Japan-based Mitsubishi Materials Corp. is attempting to atone for atrocities in its past, resolving a case that hearkens back to World War 2.
According to the New York Times, the company has apologized to Chinese workers who were forced to work in its predecessor company’s mines during World War II, and it signed an agreement in Beijing to compensate three surviving former laborers, to the tune of about $15,000 apiece.
The victims were among about 40,000 Chinese brought to Japan in the early 1940s as forced laborers to make up for a domestic labor shortage. An estimated 1 in 5 died due to violence and malnutrition at the hands of their captors.
Last year, Mitsubishi Materials also apologized for its harsh treatment of former U.S. prisoners of war, who were also used by the company as forced laborers.

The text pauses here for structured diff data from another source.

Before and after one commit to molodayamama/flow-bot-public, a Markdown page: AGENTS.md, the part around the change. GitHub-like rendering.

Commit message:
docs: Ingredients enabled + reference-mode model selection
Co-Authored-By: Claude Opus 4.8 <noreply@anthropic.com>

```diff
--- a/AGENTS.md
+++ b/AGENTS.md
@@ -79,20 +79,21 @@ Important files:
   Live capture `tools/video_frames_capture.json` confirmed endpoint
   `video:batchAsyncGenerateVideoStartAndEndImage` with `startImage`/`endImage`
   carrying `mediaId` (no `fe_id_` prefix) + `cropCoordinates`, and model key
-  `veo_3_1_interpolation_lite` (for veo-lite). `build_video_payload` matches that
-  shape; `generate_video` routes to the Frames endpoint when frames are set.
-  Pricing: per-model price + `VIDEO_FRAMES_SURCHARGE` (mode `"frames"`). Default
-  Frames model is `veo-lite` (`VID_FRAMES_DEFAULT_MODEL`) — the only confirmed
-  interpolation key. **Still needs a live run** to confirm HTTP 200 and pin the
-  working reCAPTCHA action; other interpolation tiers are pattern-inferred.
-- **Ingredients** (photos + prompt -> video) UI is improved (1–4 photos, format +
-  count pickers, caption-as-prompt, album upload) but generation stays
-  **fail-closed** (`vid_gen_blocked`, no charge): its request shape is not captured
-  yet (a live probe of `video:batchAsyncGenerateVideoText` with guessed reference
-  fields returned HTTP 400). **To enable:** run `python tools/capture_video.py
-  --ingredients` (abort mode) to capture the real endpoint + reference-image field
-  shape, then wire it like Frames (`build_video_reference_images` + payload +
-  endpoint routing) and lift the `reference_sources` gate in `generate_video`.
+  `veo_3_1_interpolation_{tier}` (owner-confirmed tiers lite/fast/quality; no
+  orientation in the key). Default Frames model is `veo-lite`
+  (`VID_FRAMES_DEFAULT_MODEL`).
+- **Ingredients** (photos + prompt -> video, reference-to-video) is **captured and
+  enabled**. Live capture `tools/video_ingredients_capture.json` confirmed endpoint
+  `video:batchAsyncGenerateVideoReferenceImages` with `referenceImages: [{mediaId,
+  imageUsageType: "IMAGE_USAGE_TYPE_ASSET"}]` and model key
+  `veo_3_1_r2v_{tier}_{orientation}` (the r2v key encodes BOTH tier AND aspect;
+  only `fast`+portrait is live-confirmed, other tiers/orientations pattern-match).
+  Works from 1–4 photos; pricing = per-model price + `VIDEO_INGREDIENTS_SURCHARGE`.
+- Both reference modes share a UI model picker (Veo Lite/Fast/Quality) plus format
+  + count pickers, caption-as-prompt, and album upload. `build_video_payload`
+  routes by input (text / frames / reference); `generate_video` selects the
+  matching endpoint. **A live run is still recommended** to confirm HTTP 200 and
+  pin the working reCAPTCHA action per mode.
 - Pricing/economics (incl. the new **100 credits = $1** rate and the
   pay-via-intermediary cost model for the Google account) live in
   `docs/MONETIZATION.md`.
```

The AP says the settlement, announced Wednesday, is the first ever that Mitsubishi Materials has reached with former forced laborers. At least two other Japanese construction companies — Kajima Corp. and Nishimatsu Co. — have taken similar steps to compensate smaller groups of victims, though a total of 35 companies have been implicated in the ordeal.